Listed records:
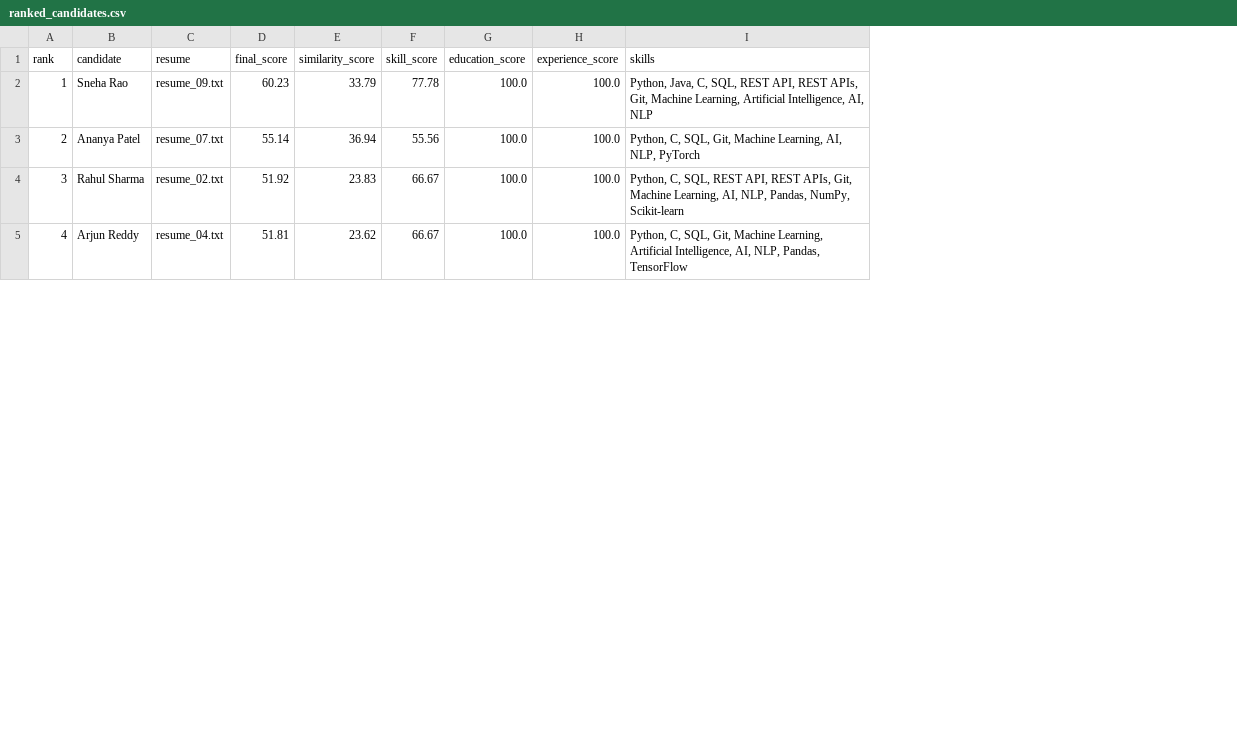
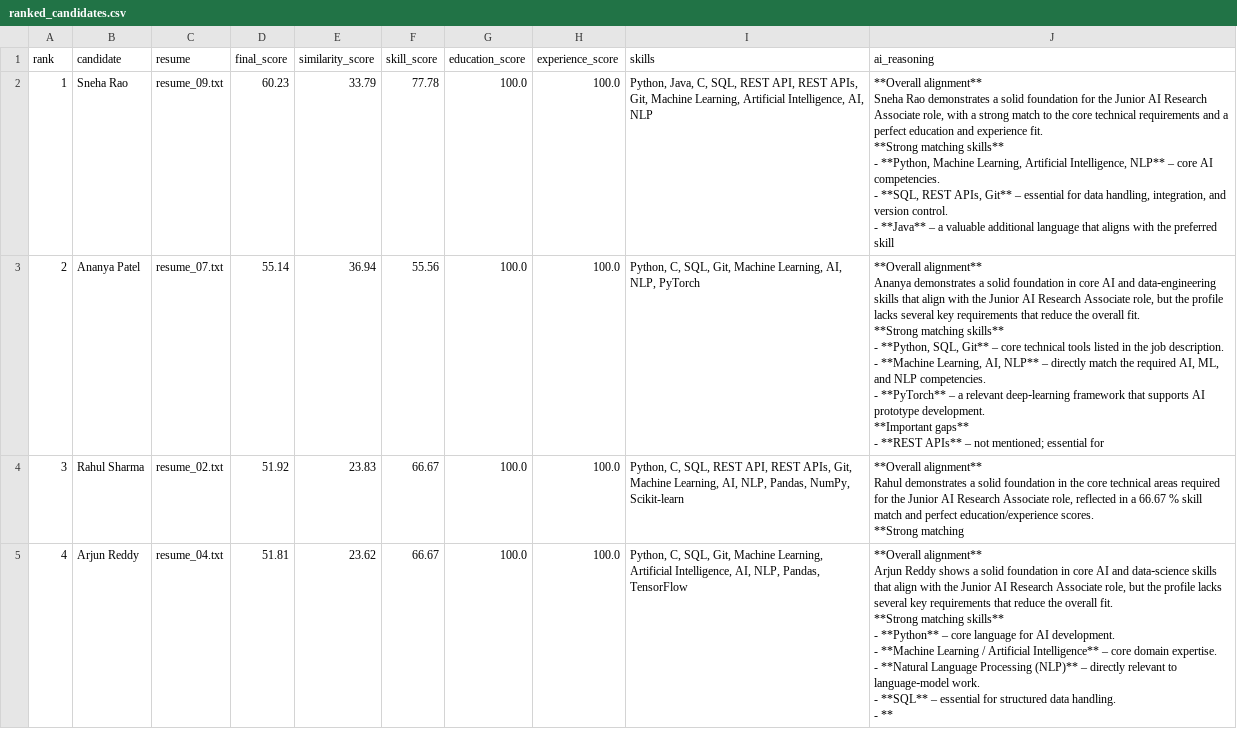
Before and after one commit to SahanaDivatar/Resume-screening-ai-agent, a CSV file: output/ranked_candidates.csv, drawn as a sheet; only a part is shown; ↵ is a line break in a cell; the diff names each change by its address in the sheet, - before the commit and + after, or states it on an @@ line.

Commit message:
Add final ranked screening results

```diff
--- a/output/ranked_candidates.csv
+++ b/output/ranked_candidates.csv
+column J (ai_reasoning), rows 2-5: **Overall alignment** ↵ Sneha Rao demonstrates a solid foundation for the Junior AI Research Associate role, with a strong match to the core technical requirements and a perfect education and experience fit. ↵ **Strong matching skills** ↵ - **Python, Machine Learning, Artificial Intelligence, NLP** – core AI competencies. ↵ - **SQL, REST APIs, Git** – essential for data handling, integration, and version control. ↵ - **Java** – a valuable additional language that aligns with the preferred skill | **Overall alignment** ↵ Ananya demonstrates a solid foundation in core AI and data‑engineering skills that align with the Junior AI Research Associate role, but the profile lacks several key requirements that reduce the overall fit. ↵ **Strong matching skills** ↵ - **Python, SQL, Git** – core technical tools listed in the job description. ↵ - **Machine Learning, AI, NLP** – directly match the required AI, ML, and NLP competencies. ↵ - **PyTorch** – a relevant deep‑learning framework that supports AI prototype development. ↵ **Important gaps** ↵ - **REST APIs** – not mentioned; essential for | **Overall alignment** ↵ Rahul demonstrates a solid foundation in the core technical areas required for the Junior AI Research Associate role, reflected in a 66.67 % skill match and perfect education/experience scores. ↵ **Strong matching | **Overall alignment** ↵ Arjun Reddy shows a solid foundation in core AI and data‑science skills that align with the Junior AI Research Associate role, but the profile lacks several key requirements that reduce the overall fit. ↵ **Strong matching skills** ↵ - **Python** – core language for AI development. ↵ - **Machine Learning / Artificial Intelligence** – core domain expertise. ↵ - **Natural Language Processing (NLP)** – directly relevant to language‑model work. ↵ - **SQL** – essential for structured data handling. ↵ - **
```
Also changed, not shown: 1 other file.
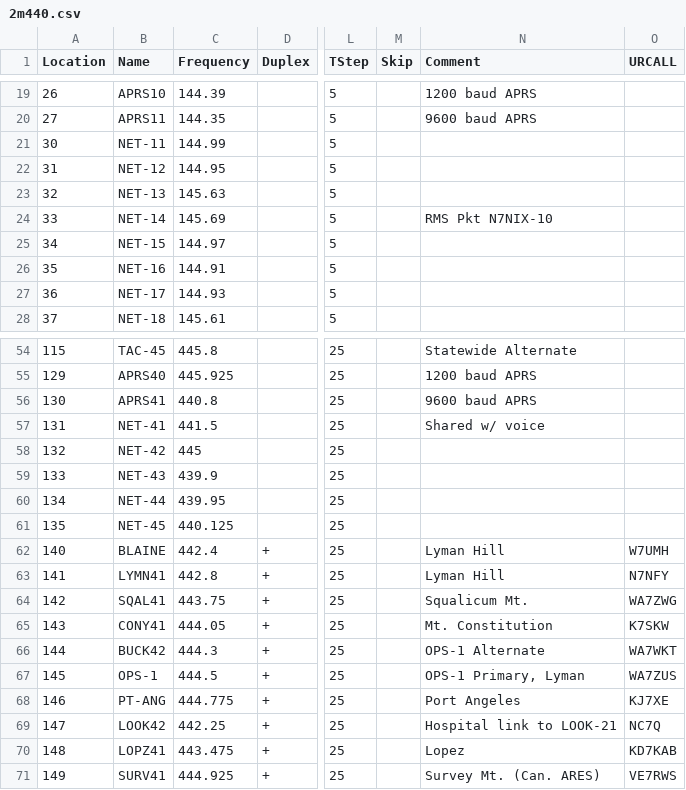
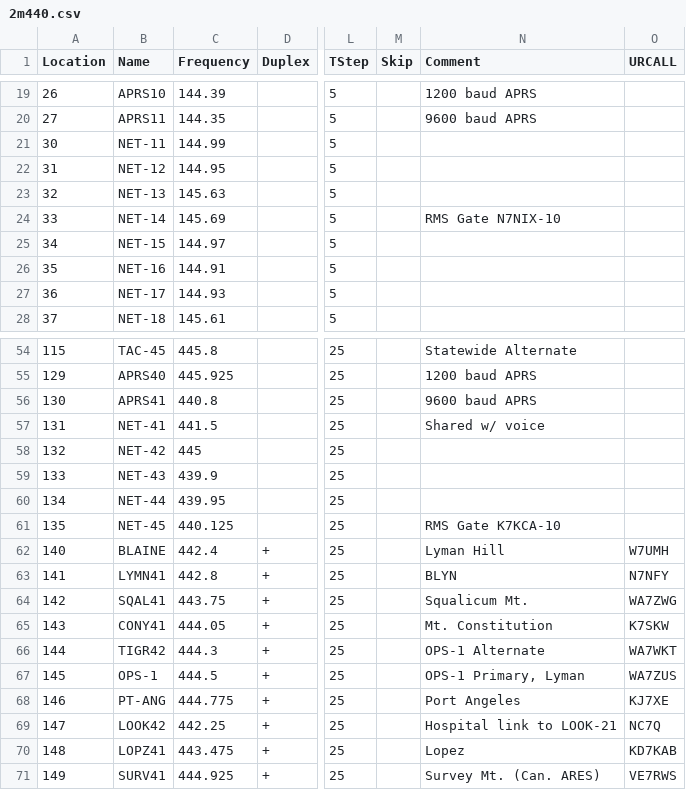
Before and after one commit to bhhoyer/SJACSflist, a CSV file: reffiles/2m440.csv, drawn as a sheet; only a part is shown, gaps mark what is left out; the diff names each change by its address in the sheet, - before the commit and + after, or states it on an @@ line.

```diff
--- a/reffiles/2m440.csv
+++ b/reffiles/2m440.csv
-N24 (Comment): RMS Pkt N7NIX-10
+N24 (Comment): RMS Gate N7NIX-10
-N61 (Comment): (empty)
+N61 (Comment): RMS Gate K7KCA-10
-N63 (Comment): Lyman Hill
+N63 (Comment): BLYN
-B66 (Name): BUCK42
+B66 (Name): TIGR42
```
Also changed, not shown: master.csv.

Activity: Every entry above should be returned exactly, with no images included.

Exercise solution:
Before and after one commit to SahanaDivatar/Resume-screening-ai-agent, a CSV file: output/ranked_candidates.csv, drawn as a sheet; only a part is shown; ↵ is a line break in a cell; the diff names each change by its address in the sheet, - before the commit and + after, or states it on an @@ line.

Commit message:
Add final ranked screening results

```diff
--- a/output/ranked_candidates.csv
+++ b/output/ranked_candidates.csv
+column J (ai_reasoning), rows 2-5: **Overall alignment** ↵ Sneha Rao demonstrates a solid foundation for the Junior AI Research Associate role, with a strong match to the core technical requirements and a perfect education and experience fit. ↵ **Strong matching skills** ↵ - **Python, Machine Learning, Artificial Intelligence, NLP** – core AI competencies. ↵ - **SQL, REST APIs, Git** – essential for data handling, integration, and version control. ↵ - **Java** – a valuable additional language that aligns with the preferred skill | **Overall alignment** ↵ Ananya demonstrates a solid foundation in core AI and data‑engineering skills that align with the Junior AI Research Associate role, but the profile lacks several key requirements that reduce the overall fit. ↵ **Strong matching skills** ↵ - **Python, SQL, Git** – core technical tools listed in the job description. ↵ - **Machine Learning, AI, NLP** – directly match the required AI, ML, and NLP competencies. ↵ - **PyTorch** – a relevant deep‑learning framework that supports AI prototype development. ↵ **Important gaps** ↵ - **REST APIs** – not mentioned; essential for | **Overall alignment** ↵ Rahul demonstrates a solid foundation in the core technical areas required for the Junior AI Research Associate role, reflected in a 66.67 % skill match and perfect education/experience scores. ↵ **Strong matching | **Overall alignment** ↵ Arjun Reddy shows a solid foundation in core AI and data‑science skills that align with the Junior AI Research Associate role, but the profile lacks several key requirements that reduce the overall fit. ↵ **Strong matching skills** ↵ - **Python** – core language for AI development. ↵ - **Machine Learning / Artificial Intelligence** – core domain expertise. ↵ - **Natural Language Processing (NLP)** – directly relevant to language‑model work. ↵ - **SQL** – essential for structured data handling. ↵ - **
```
Also changed, not shown: 1 other file.
Before and after one commit to bhhoyer/SJACSflist, a CSV file: reffiles/2m440.csv, drawn as a sheet; only a part is shown, gaps mark what is left out; the diff names each change by its address in the sheet, - before the commit and + after, or states it on an @@ line.

```diff
--- a/reffiles/2m440.csv
+++ b/reffiles/2m440.csv
-N24 (Comment): RMS Pkt N7NIX-10
+N24 (Comment): RMS Gate N7NIX-10
-N61 (Comment): (empty)
+N61 (Comment): RMS Gate K7KCA-10
-N63 (Comment): Lyman Hill
+N63 (Comment): BLYN
-B66 (Name): BUCK42
+B66 (Name): TIGR42
```
Also changed, not shown: master.csv.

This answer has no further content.